## DATA FOR THE TASK:
----

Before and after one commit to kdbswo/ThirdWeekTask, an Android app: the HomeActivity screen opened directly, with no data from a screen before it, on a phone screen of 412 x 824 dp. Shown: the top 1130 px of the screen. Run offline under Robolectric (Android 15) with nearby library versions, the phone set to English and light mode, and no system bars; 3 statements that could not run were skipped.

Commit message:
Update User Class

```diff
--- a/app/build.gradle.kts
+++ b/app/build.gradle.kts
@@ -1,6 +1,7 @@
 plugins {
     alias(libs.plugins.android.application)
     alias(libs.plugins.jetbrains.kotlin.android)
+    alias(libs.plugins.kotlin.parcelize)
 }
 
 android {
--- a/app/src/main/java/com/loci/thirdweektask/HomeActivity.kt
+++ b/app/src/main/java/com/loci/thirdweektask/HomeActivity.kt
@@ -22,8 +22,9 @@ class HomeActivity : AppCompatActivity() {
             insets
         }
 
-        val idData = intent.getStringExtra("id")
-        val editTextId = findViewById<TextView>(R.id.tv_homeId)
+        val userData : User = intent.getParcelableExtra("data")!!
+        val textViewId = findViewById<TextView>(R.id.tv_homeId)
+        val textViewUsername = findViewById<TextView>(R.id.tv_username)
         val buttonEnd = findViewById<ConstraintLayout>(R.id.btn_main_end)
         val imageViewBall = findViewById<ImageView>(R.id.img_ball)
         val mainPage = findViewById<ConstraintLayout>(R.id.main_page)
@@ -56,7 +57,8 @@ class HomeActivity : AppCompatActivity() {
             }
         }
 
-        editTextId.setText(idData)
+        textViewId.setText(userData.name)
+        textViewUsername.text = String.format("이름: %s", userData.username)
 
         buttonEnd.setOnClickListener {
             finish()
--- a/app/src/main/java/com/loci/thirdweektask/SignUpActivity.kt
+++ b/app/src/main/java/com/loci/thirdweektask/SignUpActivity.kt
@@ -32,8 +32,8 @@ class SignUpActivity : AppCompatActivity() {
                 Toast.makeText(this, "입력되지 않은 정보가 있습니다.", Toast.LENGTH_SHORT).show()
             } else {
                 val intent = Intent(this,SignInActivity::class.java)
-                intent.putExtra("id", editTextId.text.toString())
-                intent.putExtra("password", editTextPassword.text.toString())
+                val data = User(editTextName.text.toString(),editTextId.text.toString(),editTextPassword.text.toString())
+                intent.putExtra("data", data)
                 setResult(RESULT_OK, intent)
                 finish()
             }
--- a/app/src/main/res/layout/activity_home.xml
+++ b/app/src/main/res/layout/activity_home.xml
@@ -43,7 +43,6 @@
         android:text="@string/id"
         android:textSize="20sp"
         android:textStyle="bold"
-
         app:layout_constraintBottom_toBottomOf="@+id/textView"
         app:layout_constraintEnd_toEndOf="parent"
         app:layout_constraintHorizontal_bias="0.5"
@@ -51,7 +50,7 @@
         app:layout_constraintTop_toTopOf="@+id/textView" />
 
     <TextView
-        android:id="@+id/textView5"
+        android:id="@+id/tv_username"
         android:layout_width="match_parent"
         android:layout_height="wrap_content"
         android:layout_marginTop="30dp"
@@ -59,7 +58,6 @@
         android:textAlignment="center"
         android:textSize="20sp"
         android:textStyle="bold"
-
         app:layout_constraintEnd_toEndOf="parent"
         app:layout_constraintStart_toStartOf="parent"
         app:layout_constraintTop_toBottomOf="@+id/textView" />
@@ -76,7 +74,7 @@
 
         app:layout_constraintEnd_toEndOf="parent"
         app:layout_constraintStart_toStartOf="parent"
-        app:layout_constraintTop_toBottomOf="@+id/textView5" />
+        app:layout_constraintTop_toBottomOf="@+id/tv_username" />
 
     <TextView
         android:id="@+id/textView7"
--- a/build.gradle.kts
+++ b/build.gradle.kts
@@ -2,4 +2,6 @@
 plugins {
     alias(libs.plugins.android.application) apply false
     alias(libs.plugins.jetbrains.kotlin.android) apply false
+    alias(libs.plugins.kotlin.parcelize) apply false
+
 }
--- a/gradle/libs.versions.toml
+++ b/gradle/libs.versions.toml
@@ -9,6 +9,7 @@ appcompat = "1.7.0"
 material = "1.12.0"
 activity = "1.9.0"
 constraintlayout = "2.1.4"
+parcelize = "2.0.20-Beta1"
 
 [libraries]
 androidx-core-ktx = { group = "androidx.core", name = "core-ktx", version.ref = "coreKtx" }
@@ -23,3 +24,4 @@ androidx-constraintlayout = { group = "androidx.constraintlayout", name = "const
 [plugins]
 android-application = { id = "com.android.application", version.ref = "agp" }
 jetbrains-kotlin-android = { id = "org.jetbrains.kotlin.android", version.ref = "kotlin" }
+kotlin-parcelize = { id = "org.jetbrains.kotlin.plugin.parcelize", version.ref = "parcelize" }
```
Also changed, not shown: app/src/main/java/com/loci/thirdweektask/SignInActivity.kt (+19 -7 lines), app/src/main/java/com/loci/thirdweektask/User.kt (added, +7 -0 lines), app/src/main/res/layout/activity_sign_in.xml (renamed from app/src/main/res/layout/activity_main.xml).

----

## TASK DESCRIPTION:
Would you give the material above again, complete and exact?

## ANSWER TO THIS PROBLEM:
Before and after one commit to kdbswo/ThirdWeekTask, an Android app: the HomeActivity screen opened directly, with no data from a screen before it, on a phone screen of 412 x 824 dp. Shown: the top 1130 px of the screen. Run offline under Robolectric (Android 15) with nearby library versions, the phone set to English and light mode, and no system bars; 3 statements that could not run were skipped.

Commit message:
Update User Class

```diff
--- a/app/build.gradle.kts
+++ b/app/build.gradle.kts
@@ -1,6 +1,7 @@
 plugins {
     alias(libs.plugins.android.application)
     alias(libs.plugins.jetbrains.kotlin.android)
+    alias(libs.plugins.kotlin.parcelize)
 }
 
 android {
--- a/app/src/main/java/com/loci/thirdweektask/HomeActivity.kt
+++ b/app/src/main/java/com/loci/thirdweektask/HomeActivity.kt
@@ -22,8 +22,9 @@ class HomeActivity : AppCompatActivity() {
             insets
         }
 
-        val idData = intent.getStringExtra("id")
-        val editTextId = findViewById<TextView>(R.id.tv_homeId)
+        val userData : User = intent.getParcelableExtra("data")!!
+        val textViewId = findViewById<TextView>(R.id.tv_homeId)
+        val textViewUsername = findViewById<TextView>(R.id.tv_username)
         val buttonEnd = findViewById<ConstraintLayout>(R.id.btn_main_end)
         val imageViewBall = findViewById<ImageView>(R.id.img_ball)
         val mainPage = findViewById<ConstraintLayout>(R.id.main_page)
@@ -56,7 +57,8 @@ class HomeActivity : AppCompatActivity() {
             }
         }
 
-        editTextId.setText(idData)
+        textViewId.setText(userData.name)
+        textViewUsername.text = String.format("이름: %s", userData.username)
 
         buttonEnd.setOnClickListener {
             finish()
--- a/app/src/main/java/com/loci/thirdweektask/SignUpActivity.kt
+++ b/app/src/main/java/com/loci/thirdweektask/SignUpActivity.kt
@@ -32,8 +32,8 @@ class SignUpActivity : AppCompatActivity() {
                 Toast.makeText(this, "입력되지 않은 정보가 있습니다.", Toast.LENGTH_SHORT).show()
             } else {
                 val intent = Intent(this,SignInActivity::class.java)
-                intent.putExtra("id", editTextId.text.toString())
-                intent.putExtra("password", editTextPassword.text.toString())
+                val data = User(editTextName.text.toString(),editTextId.text.toString(),editTextPassword.text.toString())
+                intent.putExtra("data", data)
                 setResult(RESULT_OK, intent)
                 finish()
             }
--- a/app/src/main/res/layout/activity_home.xml
+++ b/app/src/main/res/layout/activity_home.xml
@@ -43,7 +43,6 @@
         android:text="@string/id"
         android:textSize="20sp"
         android:textStyle="bold"
-
         app:layout_constraintBottom_toBottomOf="@+id/textView"
         app:layout_constraintEnd_toEndOf="parent"
         app:layout_constraintHorizontal_bias="0.5"
@@ -51,7 +50,7 @@
         app:layout_constraintTop_toTopOf="@+id/textView" />
 
     <TextView
-        android:id="@+id/textView5"
+        android:id="@+id/tv_username"
         android:layout_width="match_parent"
         android:layout_height="wrap_content"
         android:layout_marginTop="30dp"
@@ -59,7 +58,6 @@
         android:textAlignment="center"
         android:textSize="20sp"
         android:textStyle="bold"
-
         app:layout_constraintEnd_toEndOf="parent"
         app:layout_constraintStart_toStartOf="parent"
         app:layout_constraintTop_toBottomOf="@+id/textView" />
@@ -76,7 +74,7 @@
 
         app:layout_constraintEnd_toEndOf="parent"
         app:layout_constraintStart_toStartOf="parent"
-        app:layout_constraintTop_toBottomOf="@+id/textView5" />
+        app:layout_constraintTop_toBottomOf="@+id/tv_username" />
 
     <TextView
         android:id="@+id/textView7"
--- a/build.gradle.kts
+++ b/build.gradle.kts
@@ -2,4 +2,6 @@
 plugins {
     alias(libs.plugins.android.application) apply false
     alias(libs.plugins.jetbrains.kotlin.android) apply false
+    alias(libs.plugins.kotlin.parcelize) apply false
+
 }
--- a/gradle/libs.versions.toml
+++ b/gradle/libs.versions.toml
@@ -9,6 +9,7 @@ appcompat = "1.7.0"
 material = "1.12.0"
 activity = "1.9.0"
 constraintlayout = "2.1.4"
+parcelize = "2.0.20-Beta1"
 
 [libraries]
 androidx-core-ktx = { group = "androidx.core", name = "core-ktx", version.ref = "coreKtx" }
@@ -23,3 +24,4 @@ androidx-constraintlayout = { group = "androidx.constraintlayout", name = "const
 [plugins]
 android-application = { id = "com.android.application", version.ref = "agp" }
 jetbrains-kotlin-android = { id = "org.jetbrains.kotlin.android", version.ref = "kotlin" }
+kotlin-parcelize = { id = "org.jetbrains.kotlin.plugin.parcelize", version.ref = "parcelize" }
```
Also changed, not shown: app/src/main/java/com/loci/thirdweektask/SignInActivity.kt (+19 -7 lines), app/src/main/java/com/loci/thirdweektask/User.kt (added, +7 -0 lines), app/src/main/res/layout/activity_sign_in.xml (renamed from app/src/main/res/layout/activity_main.xml).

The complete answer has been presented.